As part of your treatment plan, you’ll also want to thoroughly clean your home. You should try to vacuum the entire house, paying special attention to areas where your pet likes to lounge. In addition, be sure to wash any pet bedding and toys with hot water and detergent.

original infographic stating flea facts

How Can I Protect My Pets From Fleas?

The easiest way to stop fleas is to never have them at all. A proactive attitude is always the best method to protect your pets. Prevention comes in many forms – grooming should be a firm part of your routine, and to be extra diligent, incorporate the use of a flea comb to find and remove fleas and their eggs. There are also preventive products available that can be given to your pets monthly that offer protection year-round. But of course, check with your veterinarian before introducing new products to your fur buddy.

One of the more overlooked ways to prevent fleas – as well as ticks and mosquitos – is to have your yard sprayed by a professional pest control company. At Mosquito Solutions, we understand that fleas aren’t a one-time issue. We’ll come up with a maintenance plan that works for you and your pets, ensuring you stay protected for the long haul. We believe in an environmentally safe approach to pest control and use an eco-friendly spray called Stop the Bites. You can rest easy knowing that you’re keeping fleas away without worrying about toxic products causing harm to you or your pets.

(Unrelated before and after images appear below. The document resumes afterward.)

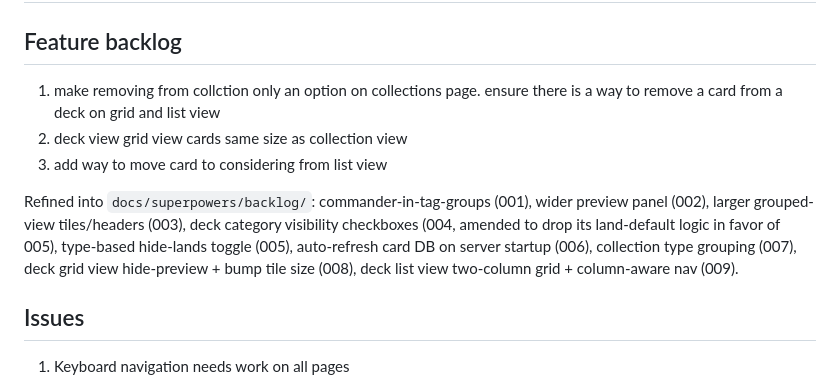
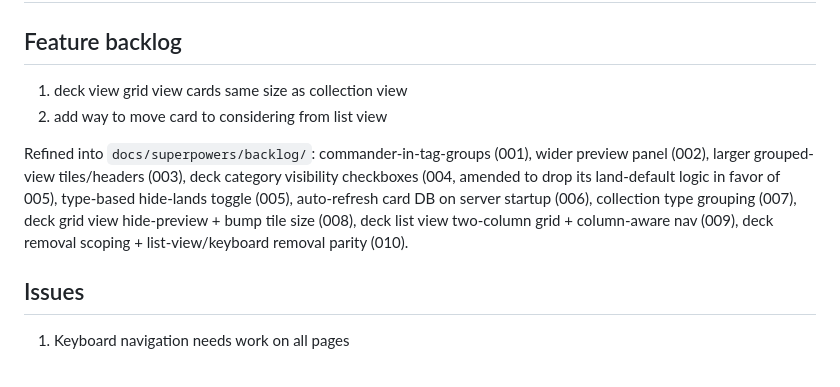
Before and after one commit to Aidan-McGuire/mtg_app, a Markdown page: notes.md, the part around the change. Rendered like a GitHub page.

Commit message:
docs(backlog): refine item 010 (deck removal scoping + keyboard/list-view parity)
Stage 1 refinement of raw notes.md idea #1: stop the deck-page modal from
exposing collection-quantity removal, add a remove button to list view,
and add a shared Backspace shortcut (with focused-card hint) for both
deck views.

Co-Authored-By: Claude Sonnet 5 <noreply@anthropic.com>

```diff
--- a/notes.md
+++ b/notes.md
@@ -1,9 +1,8 @@
 # Notes
 ## Feature backlog
 
-1. make removing from collction only an option on collections page. ensure there is a way to remove a card from a deck on grid and list view
-2. deck view grid view cards same size as collection view
-3. add way to move card to considering from list view
+1. deck view grid view cards same size as collection view
+2. add way to move card to considering from list view
 
 Refined into `docs/superpowers/backlog/`: commander-in-tag-groups (001),
 wider preview panel (002), larger grouped-view tiles/headers (003),
@@ -11,7 +10,8 @@ deck category visibility checkboxes (004, amended to drop its land-default
 logic in favor of 005), type-based hide-lands toggle (005), auto-refresh
 card DB on server startup (006), collection type grouping (007), deck grid
 view hide-preview + bump tile size (008), deck list view two-column grid +
-column-aware nav (009).
+column-aware nav (009), deck removal scoping + list-view/keyboard removal
+parity (010).
 
 
 
```
Also changed, not shown: 1 other file.
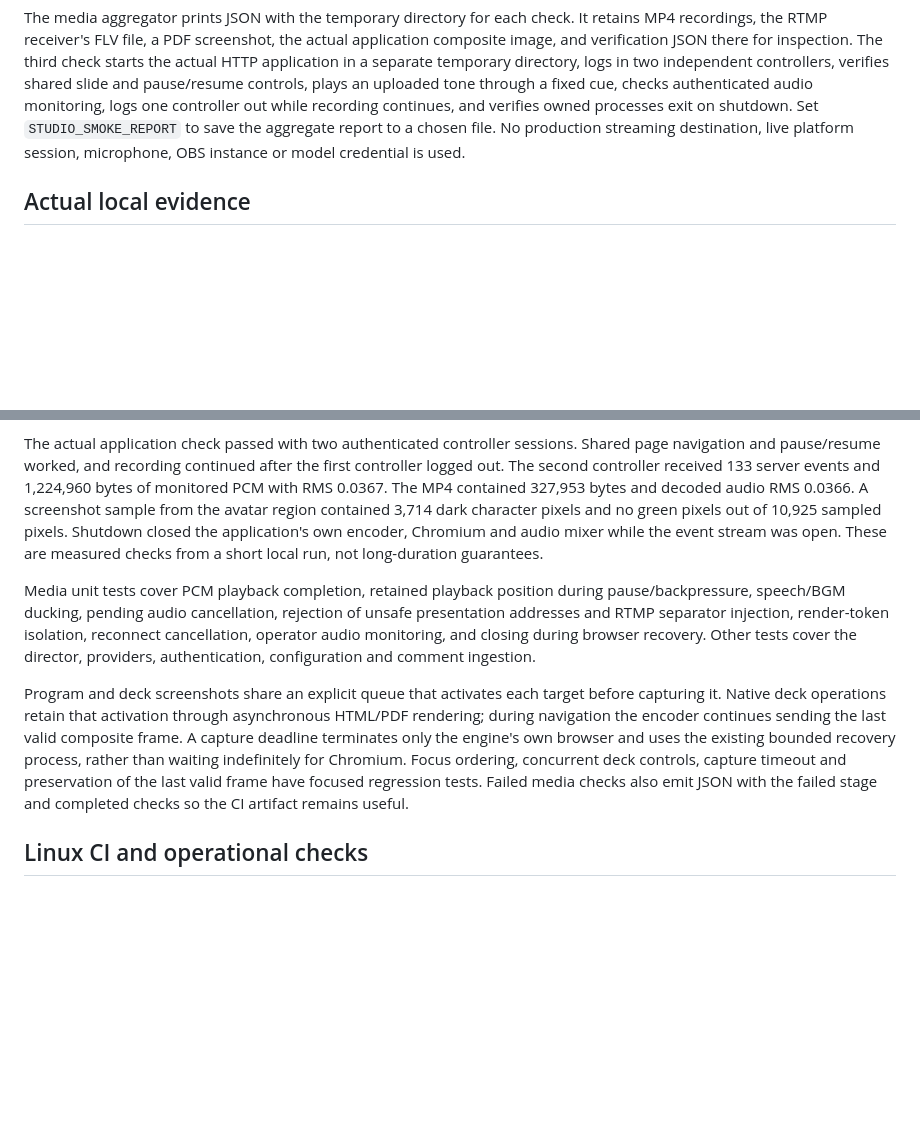
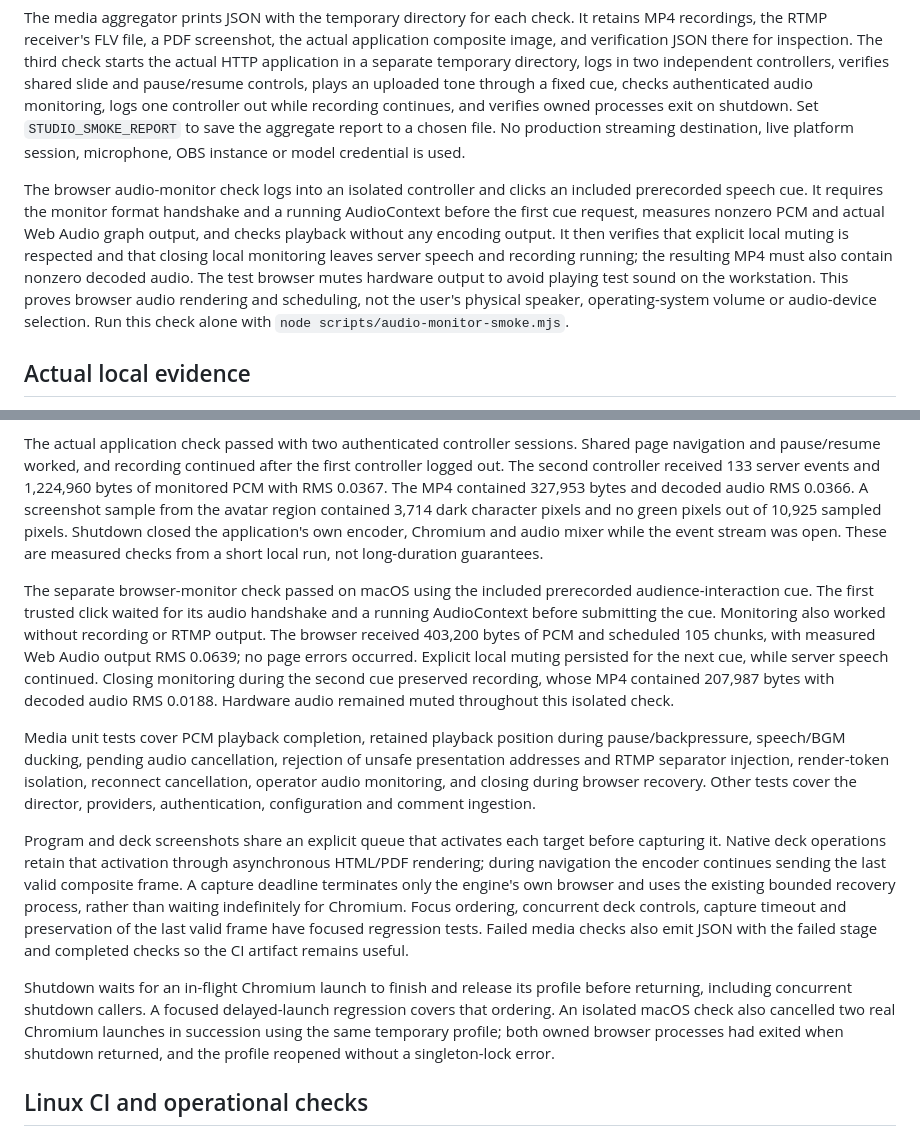
Before and after one commit to sliverp/xiaoyun-studio, a Markdown page: docs/validation.md, 2 parts joined by grey strips. Drawn GitHub-style; blank space fills up the shorter version.

```diff
--- a/docs/validation.md
+++ b/docs/validation.md
@@ -19,6 +19,8 @@ npm run test:media
 
 The media aggregator prints JSON with the temporary directory for each check. It retains MP4 recordings, the RTMP receiver's FLV file, a PDF screenshot, the actual application composite image, and verification JSON there for inspection. The third check starts the actual HTTP application in a separate temporary directory, logs in two independent controllers, verifies shared slide and pause/resume controls, plays an uploaded tone through a fixed cue, checks authenticated audio monitoring, logs one controller out while recording continues, and verifies owned processes exit on shutdown. Set `STUDIO_SMOKE_REPORT` to save the aggregate report to a chosen file. No production streaming destination, live platform session, microphone, OBS instance or model credential is used.
 
+The browser audio-monitor check logs into an isolated controller and clicks an included prerecorded speech cue. It requires the monitor format handshake and a running AudioContext before the first cue request, measures nonzero PCM and actual Web Audio graph output, and checks playback without any encoding output. It then verifies that explicit local muting is respected and that closing local monitoring leaves server speech and recording running; the resulting MP4 must also contain nonzero decoded audio. The test browser mutes hardware output to avoid playing test sound on the workstation. This proves browser audio rendering and scheduling, not the user's physical speaker, operating-system volume or audio-device selection. Run this check alone with `node scripts/audio-monitor-smoke.mjs`.
+
 ## Actual local evidence
 
 During development on macOS with Node.js 24.14.1, the short engine check passed with a 640 × 360 composite at a requested 10 frames per second. In the final three-check run, a local RTMP receiver obtained 119,639 bytes, the MP4 contained 118,315 bytes, and the decoded recording had audio RMS 0.0453. The check observed 39 encoded frames and approximately 8.7 captured frames per second. Its 2.2-second generated tone finished after approximately 2.66 seconds including a 350-millisecond pause. The same check deliberately terminated only its own Chromium process, then verified browser recovery and restoration of HTML page 2 through the standalone `studioDeck.goToSlide` interface. The full engine, PDF and application aggregator completed in approximately 40 seconds.
@@ -27,9 +29,13 @@ The separate two-page PDF check passed on macOS: the private uploaded PDF was fe
 
 The actual application check passed with two authenticated controller sessions. Shared page navigation and pause/resume worked, and recording continued after the first controller logged out. The second controller received 133 server events and 1,224,960 bytes of monitored PCM with RMS 0.0367. The MP4 contained 327,953 bytes and decoded audio RMS 0.0366. A screenshot sample from the avatar region contained 3,714 dark character pixels and no green pixels out of 10,925 sampled pixels. Shutdown closed the application's own encoder, Chromium and audio mixer while the event stream was open. These are measured checks from a short local run, not long-duration guarantees.
 
+The separate browser-monitor check passed on macOS using the included prerecorded audience-interaction cue. The first trusted click waited for its audio handshake and a running AudioContext before submitting the cue. Monitoring also worked without recording or RTMP output. The browser received 403,200 bytes of PCM and scheduled 105 chunks, with measured Web Audio output RMS 0.0639; no page errors occurred. Explicit local muting persisted for the next cue, while server speech continued. Closing monitoring during the second cue preserved recording, whose MP4 contained 207,987 bytes with decoded audio RMS 0.0188. Hardware audio remained muted throughout this isolated check.
+
 Media unit tests cover PCM playback completion, retained playback position during pause/backpressure, speech/BGM ducking, pending audio cancellation, rejection of unsafe presentation addresses and RTMP separator injection, render-token isolation, reconnect cancellation, operator audio monitoring, and closing during browser recovery. Other tests cover the director, providers, authentication, configuration and comment ingestion.
 
 Program and deck screenshots share an explicit queue that activates each target before capturing it. Native deck operations retain that activation through asynchronous HTML/PDF rendering; during navigation the encoder continues sending the last valid composite frame. A capture deadline terminates only the engine's own browser and uses the existing bounded recovery process, rather than waiting indefinitely for Chromium. Focus ordering, concurrent deck controls, capture timeout and preservation of the last valid frame have focused regression tests. Failed media checks also emit JSON with the failed stage and completed checks so the CI artifact remains useful.
+
+Shutdown waits for an in-flight Chromium launch to finish and release its profile before returning, including concurrent shutdown callers. A focused delayed-launch regression covers that ordering. An isolated macOS check also cancelled two real Chromium launches in succession using the same temporary profile; both owned browser processes had exited when shutdown returned, and the profile reopened without a singleton-lock error.
 
 ## Linux CI and operational checks
 
```
Also changed, not shown: README.md (+6 -3 lines), docs/api.md (+13 -3 lines), docs/projects.md (added, +31 -0 lines), docs/assets/broadcast-projects.png (added), 15 other files.
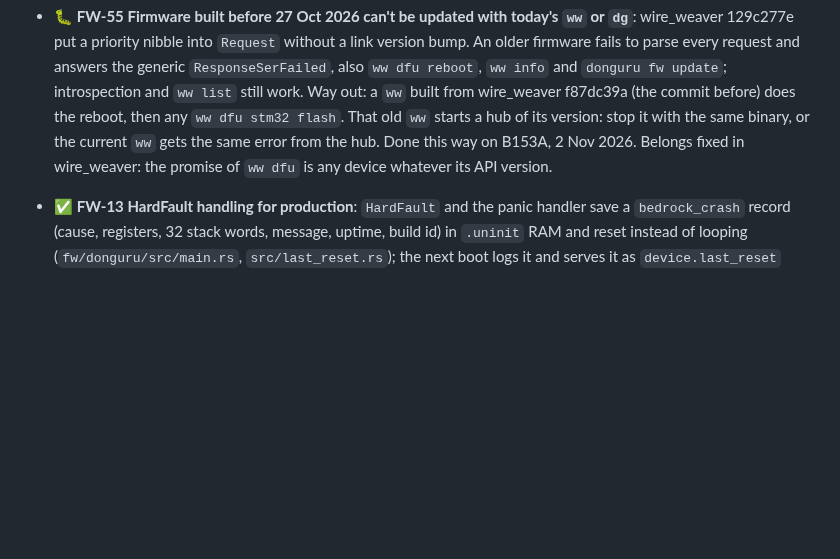
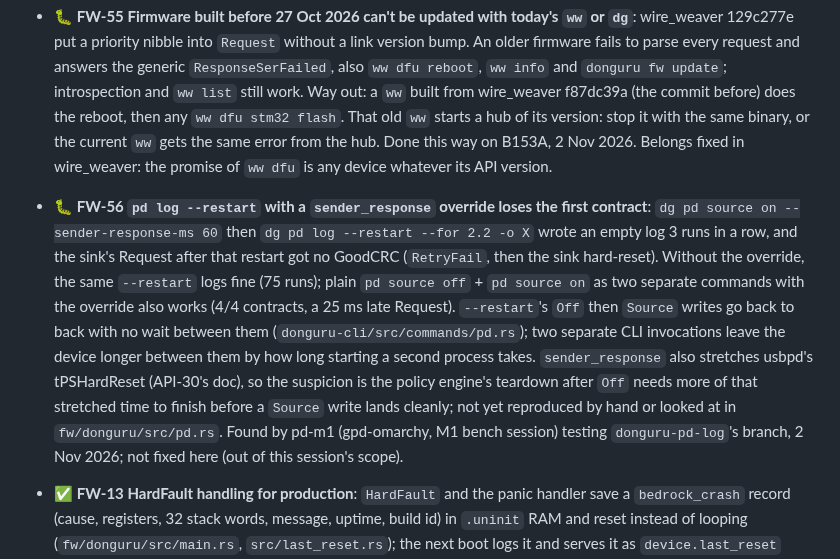
Before and after one commit to vhrdtech/typec_dongle, a Markdown page: FEATURES.md, the part around the change. Drawn GitHub-style; blank space fills up the shorter version.

Commit message:
docs: record pd log --restart + sender_response override bug (FW-56)
Found by pd-m1 testing this session's branch: --restart with a
sender_response override lost the first contract 3 runs in a row;
without the override, or as two separate CLI invocations, it's
fine. Logged with repro steps, not investigated or fixed here.

Co-Authored-By: Claude Sonnet 5 <noreply@anthropic.com>

```diff
--- a/FEATURES.md
+++ b/FEATURES.md
@@ -94,6 +94,17 @@ Last full review: 3 Oct 2026 (commit `c702f0d`, 0.1.0). Built from the code, the
   `ww dfu stm32 flash`. That old `ww` starts a hub of its version: stop it with the same binary, or the current `ww`
   gets the same error from the hub. Done this way on B153A, 2 Nov 2026. Belongs fixed in wire_weaver: the promise of
   `ww dfu` is any device whatever its API version.
+- 🐛 **FW-56 `pd log --restart` with a `sender_response` override loses the first contract**: `dg pd source on
+  --sender-response-ms 60` then `dg pd log --restart --for 2.2 -o X` wrote an empty log 3 runs in a row, and the
+  sink's Request after that restart got no GoodCRC (`RetryFail`, then the sink hard-reset). Without the override,
+  the same `--restart` logs fine (75 runs); plain `pd source off` + `pd source on` as two separate commands with the
+  override also works (4/4 contracts, a 25 ms late Request). `--restart`'s `Off` then `Source` writes go back to
+  back with no wait between them (`donguru-cli/src/commands/pd.rs`); two separate CLI invocations leave the device
+  longer between them by how long starting a second process takes. `sender_response` also stretches usbpd's
+  tPSHardReset (API-30's doc), so the suspicion is the policy engine's teardown after `Off` needs more of that
+  stretched time to finish before a `Source` write lands cleanly; not yet reproduced by hand or looked at in
+  `fw/donguru/src/pd.rs`. Found by pd-m1 (gpd-omarchy, M1 bench session) testing `donguru-pd-log`'s branch, 2 Nov
+  2026; not fixed here (out of this session's scope).
 - ✅ **FW-13 HardFault handling for production**: `HardFault` and the panic handler save a `bedrock_crash` record
   (cause, registers, 32 stack words, message, uptime, build id) in `.uninit` RAM and reset instead of looping
   (`fw/donguru/src/main.rs`, `src/last_reset.rs`); the next boot logs it and serves it as `device.last_reset`
```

Help Your Pets Fend Off Fleas

Don’t wait until fleas become a problem to take action. Get ahead of the tiny invaders and keep your pets safer by scheduling an appointment with Mosquito Solutions. Give our team a call at 631-528-2029 or get in touch with us online now!